* **Dataset records**
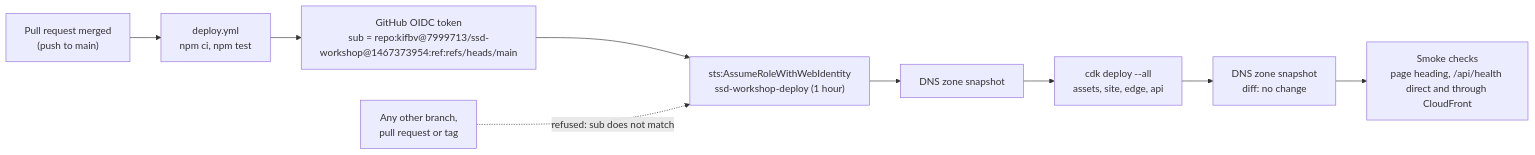
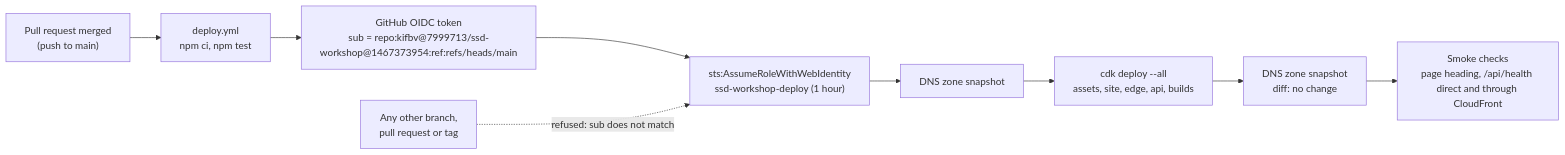
Before and after one commit to kifbv/ssd-workshop: the first of 2 diagrams in infra/README.md, drawn with Mermaid. The commit also changed other lines of this file and 6 other files, not shown here.

````diff
--- a/infra/README.md
+++ b/infra/README.md
@@ -27,11 +29,11 @@
 ```mermaid
 flowchart LR
   merge["Pull request merged<br/>(push to main)"] --> wf["deploy.yml<br/>npm ci, npm test"]
   wf --> oidc["GitHub OIDC token<br/>sub = repo:kifbv@7999713/ssd-workshop@1467373954:ref:refs/heads/main"]
   oidc --> role["sts:AssumeRoleWithWebIdentity<br/>ssd-workshop-deploy (1 hour)"]
   role --> before["DNS zone snapshot"]
-  before --> cdk["cdk deploy --all<br/>assets, site, edge, api"]
+  before --> cdk["cdk deploy --all<br/>assets, site, edge, api, builds"]
   cdk --> after["DNS zone snapshot<br/>diff: no change"]
   after --> smoke["Smoke checks<br/>page heading, /api/health direct and through CloudFront"]
   other["Any other branch,<br/>pull request or tag"] -.->|"refused: sub does not match"| role
 ```
````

* **What to work on**
Copy the material shown above in full and exactly. Skip the pictures.

* **Result for this exercise**
Before and after one commit to kifbv/ssd-workshop: the first of 2 diagrams in infra/README.md, drawn with Mermaid. The commit also changed other lines of this file and 6 other files, not shown here.

````diff
--- a/infra/README.md
+++ b/infra/README.md
@@ -27,11 +29,11 @@
 ```mermaid
 flowchart LR
   merge["Pull request merged<br/>(push to main)"] --> wf["deploy.yml<br/>npm ci, npm test"]
   wf --> oidc["GitHub OIDC token<br/>sub = repo:kifbv@7999713/ssd-workshop@1467373954:ref:refs/heads/main"]
   oidc --> role["sts:AssumeRoleWithWebIdentity<br/>ssd-workshop-deploy (1 hour)"]
   role --> before["DNS zone snapshot"]
-  before --> cdk["cdk deploy --all<br/>assets, site, edge, api"]
+  before --> cdk["cdk deploy --all<br/>assets, site, edge, api, builds"]
   cdk --> after["DNS zone snapshot<br/>diff: no change"]
   after --> smoke["Smoke checks<br/>page heading, /api/health direct and through CloudFront"]
   other["Any other branch,<br/>pull request or tag"] -.->|"refused: sub does not match"| role
 ```
````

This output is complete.